In the 2022 budget presented to parliament by the finance minister, government is seeking to fund its projected fiscal deficit of 7.4 percent of GDP through domestic borrowing.
According to PwC, even though the move is aimed at putting the exchange rate in check, the aggregate effect on local businesses could be dire and counterproductive.
“The downside of crowding out the private sector from the credit market may ultimately affect government’s plans to boost entrepreneurship,” PwC cautioned in a post-2022 budget analysis forum held virtually.
In the view of PwC, not only will this crowd out the private sector and starve businesses of funds, but also cause the debt stock to rise.
“This will possibly affect Ghana’s credit rating by international credit rating institutions if the growth in GDP is lower than the growth in debt stock,” it said.
Already, Moody’s Investor Services and Standard and Poor Global Ratings have affirmed Ghana’s sovereign rating at B3 and B- respectively.
This, PwC says, should guide government to commit to enforcing policy interventions outlined in the budget in order to achieve the targetted GDP growth of 5.5 percent in 2022.
Already, the Monetary Policy Committee (MPC) of the Bank of Ghana at its 102nd meeting has expressed discontent over the declining growth in lending to the private sector from banks – which is mainly due to their preference of lending to government; saying this will affect plans to recover the economy if it becomes a trend.
Even though the central bank admits heightened credit risk associated with the pandemic could be a factor influencing banks to tread cautiously, it further notes that banks are taking advantage of the excessive borrowing by government from the domestic market to crowd out the private sector; a development the committee fears will have negative consequences on the economy, especially at time businesses need a financial injection to boost their operations.

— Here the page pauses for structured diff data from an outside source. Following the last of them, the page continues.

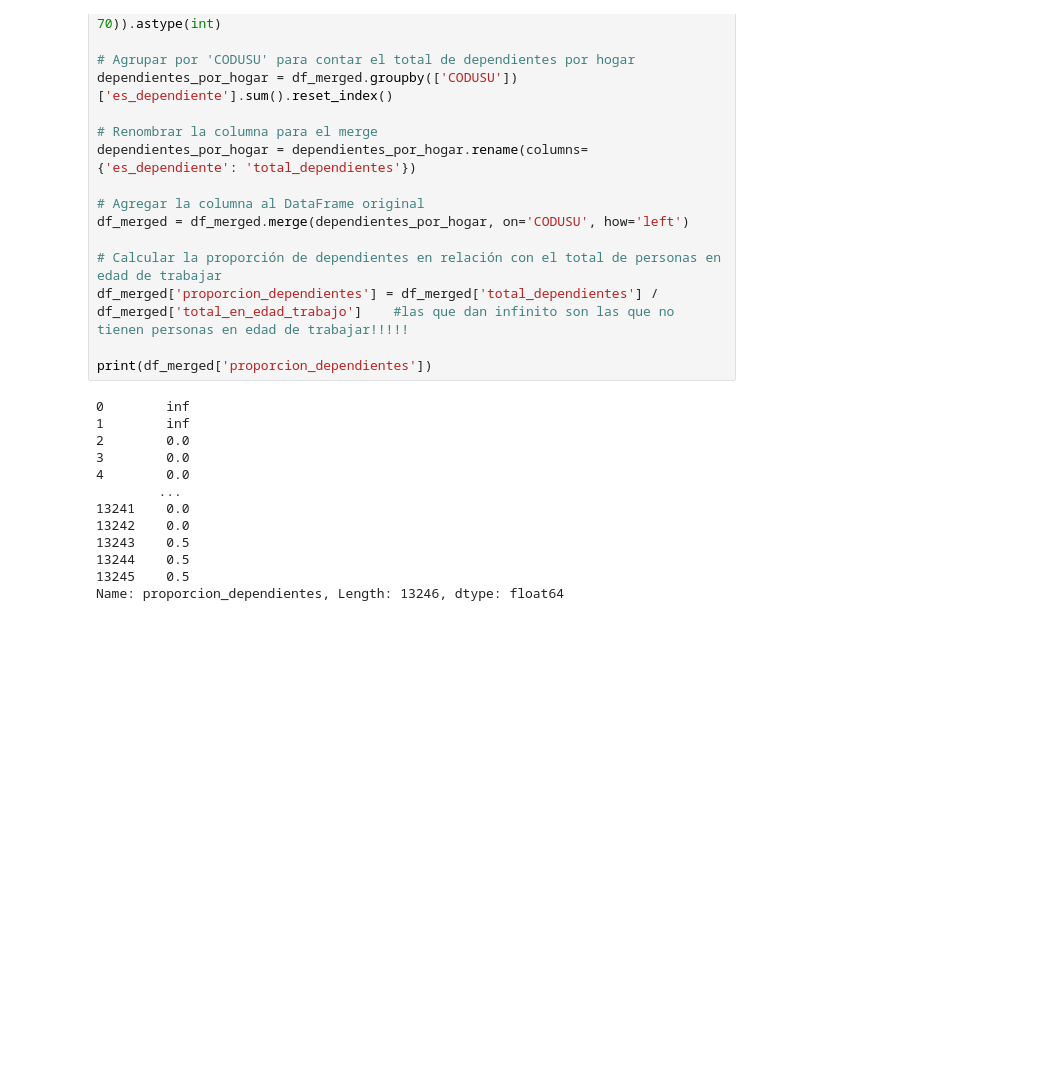
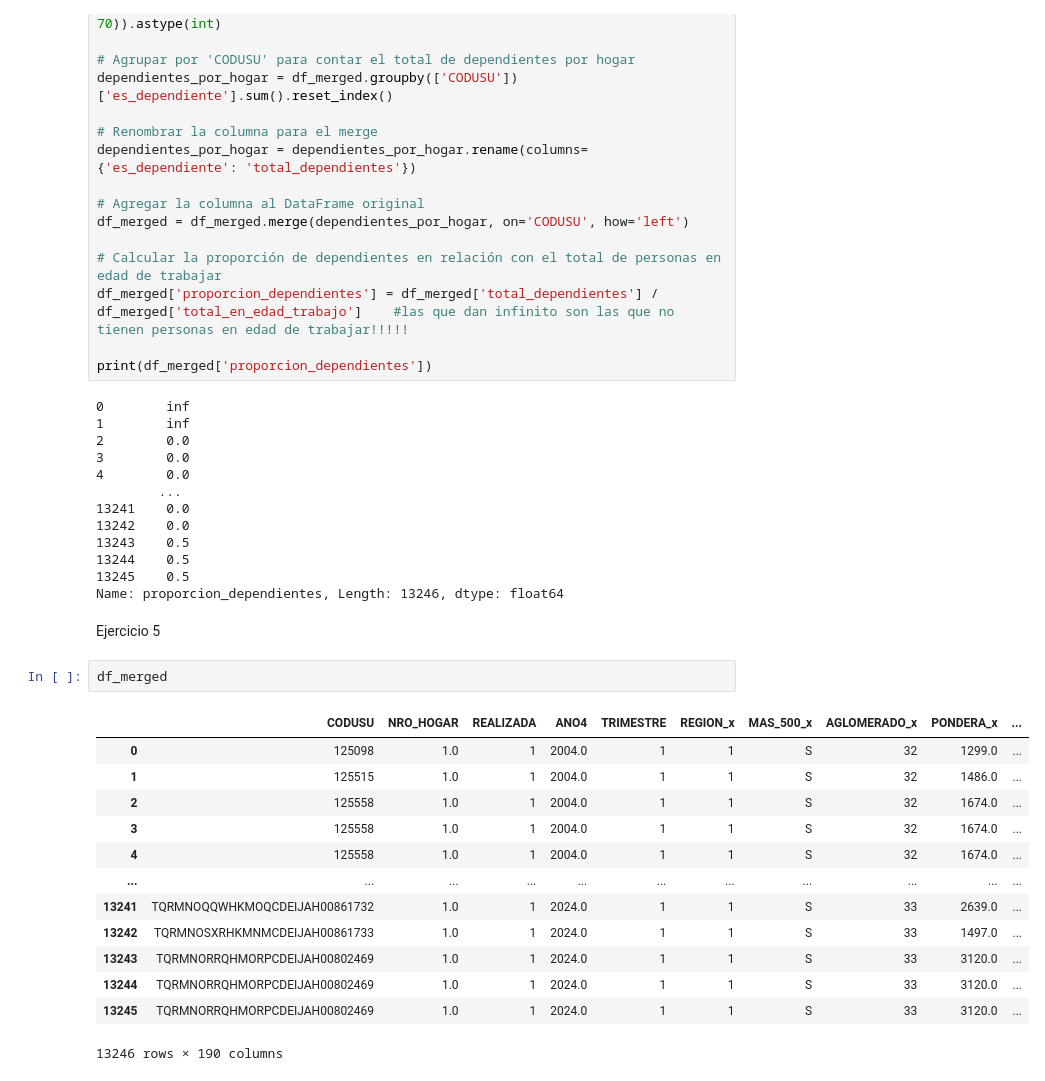
Before and after one commit to IaraWilliams/CC408-T2-2, a Jupyter notebook: TP4/TP4.ipynb, the cells around one changed output. Drawn from its saved outputs; the diff is of its cells as text; blank space fills up the shorter version.

```diff
--- a/TP4/TP4.ipynb
+++ b/TP4/TP4.ipynb
@@ -260,3 +283,21 @@ print(df_merged['proporcion_dependientes'])
 13244    0.5
 13245    0.5
 Name: proporcion_dependientes, Length: 13246, dtype: float64
+# %% [markdown]
+Ejercicio 5
+# %%
+df_merged
+# %% [output]
+|  | CODUSU | NRO_HOGAR | REALIZADA | ANO4 | TRIMESTRE | REGION_x | MAS_500_x | AGLOMERADO_x | PONDERA_x | ... |
+| 0 | 125098 | 1.0 | 1 | 2004.0 | 1 | 1 | S | 32 | 1299.0 | ... |
+| 1 | 125515 | 1.0 | 1 | 2004.0 | 1 | 1 | S | 32 | 1486.0 | ... |
+| 2 | 125558 | 1.0 | 1 | 2004.0 | 1 | 1 | S | 32 | 1674.0 | ... |
+| 3 | 125558 | 1.0 | 1 | 2004.0 | 1 | 1 | S | 32 | 1674.0 | ... |
+| 4 | 125558 | 1.0 | 1 | 2004.0 | 1 | 1 | S | 32 | 1674.0 | ... |
+| ... | ... | ... | ... | ... | ... | ... | ... | ... | ... | ... |
+| 13241 | TQRMNOQQWHKMOQCDEIJAH00861732 | 1.0 | 1 | 2024.0 | 1 | 1 | S | 33 | 2639.0 | ... |
+| 13242 | TQRMNOSXRHKMNMCDEIJAH00861733 | 1.0 | 1 | 2024.0 | 1 | 1 | S | 33 | 1497.0 | ... |
+| 13243 | TQRMNORRQHMORPCDEIJAH00802469 | 1.0 | 1 | 2024.0 | 1 | 1 | S | 33 | 3120.0 | ... |
+| 13244 | TQRMNORRQHMORPCDEIJAH00802469 | 1.0 | 1 | 2024.0 | 1 | 1 | S | 33 | 3120.0 | ... |
+| 13245 | TQRMNORRQHMORPCDEIJAH00802469 | 1.0 | 1 | 2024.0 | 1 | 1 | S | 33 | 3120.0 | ... |
+13246 rows × 190 columns
```
Also changed, not shown: parts of 8 cells of this notebook.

“This slow growth in lending reflects increased credit risks on account of uncertainties in the business environment due to the impact of Covid-19 pandemic on the real sector, coupled with very high yields offered on government securities due to increased government borrowing.
“This crowding-out effect continues to keep the credit to GDP gap below the long-term trend, and is likely to delay recovery of the economy and discourage banks from strengthening their credit underwriting processes to manage credit risks from lending to underserved sectors of the economy,” the MPC report said.
Government’s debt sustainability target for 2021
Government says it expects to achieve a fiscal deficit of 9.4 percent of GDP in December 2021 – a reduction from 11.7 percent in December 2020, excluding the financial sector and energy sector clean-up costs.
This will however include the budget deficit for December 2021, which is projected to be 12.1 percent of GDP.
Finance Minister Ken Ofori Atta has already stated that the 2022 fiscal policy is geared at strengthening the credibility of government’s fiscal consolidation programme.
In the 2022 budget, government intends to reduce the Budget deficit to 7.4% of GDP to be within the 5% Fiscal Responsibility Act, 2018 (Act 982) benchmark in the medium-term.